*** Data provided ***

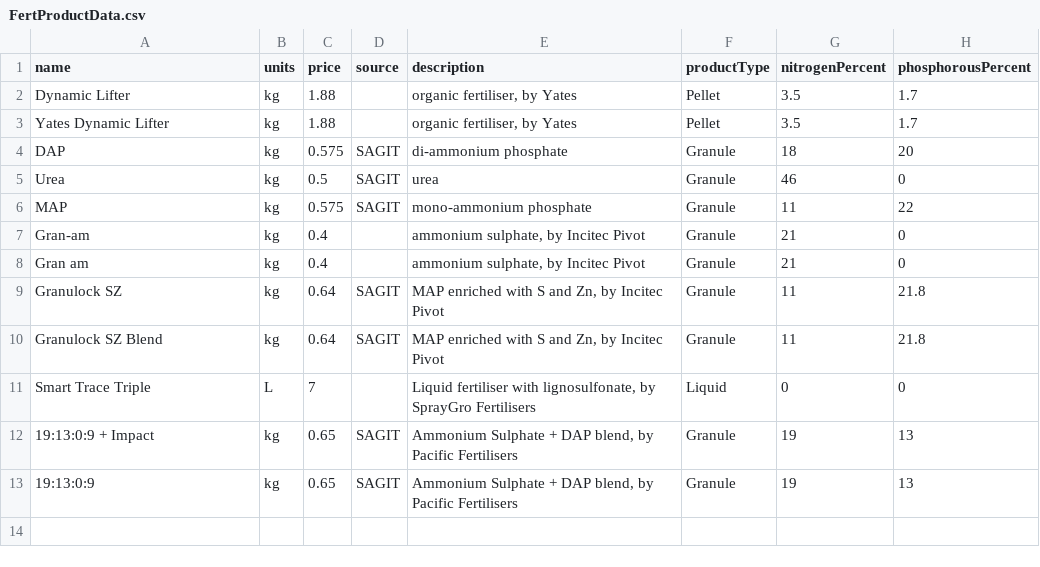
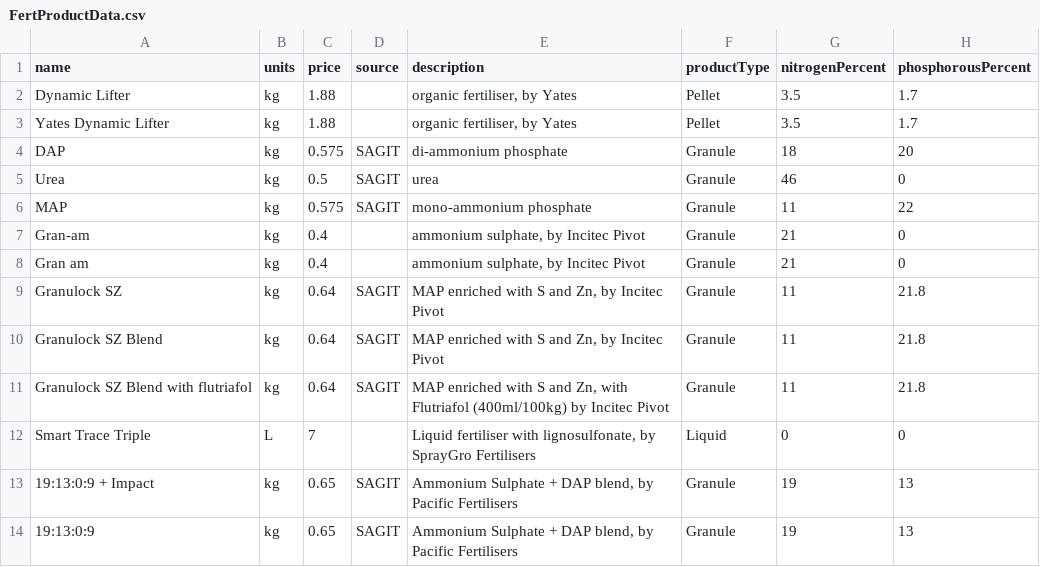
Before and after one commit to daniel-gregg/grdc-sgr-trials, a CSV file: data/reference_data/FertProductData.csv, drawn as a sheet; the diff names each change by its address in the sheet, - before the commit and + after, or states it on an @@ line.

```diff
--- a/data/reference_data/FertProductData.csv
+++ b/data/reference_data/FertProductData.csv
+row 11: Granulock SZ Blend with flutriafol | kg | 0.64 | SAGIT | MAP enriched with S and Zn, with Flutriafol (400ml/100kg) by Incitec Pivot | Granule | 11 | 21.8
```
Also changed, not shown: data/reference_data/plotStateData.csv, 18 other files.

*** End of Data provided ***

Exercise brief:
Only the text of the entries above is to be given again, exactly, with the pictures left out.

Answer box:
Before and after one commit to daniel-gregg/grdc-sgr-trials, a CSV file: data/reference_data/FertProductData.csv, drawn as a sheet; the diff names each change by its address in the sheet, - before the commit and + after, or states it on an @@ line.

```diff
--- a/data/reference_data/FertProductData.csv
+++ b/data/reference_data/FertProductData.csv
+row 11: Granulock SZ Blend with flutriafol | kg | 0.64 | SAGIT | MAP enriched with S and Zn, with Flutriafol (400ml/100kg) by Incitec Pivot | Granule | 11 | 21.8
```
Also changed, not shown: data/reference_data/plotStateData.csv, 18 other files.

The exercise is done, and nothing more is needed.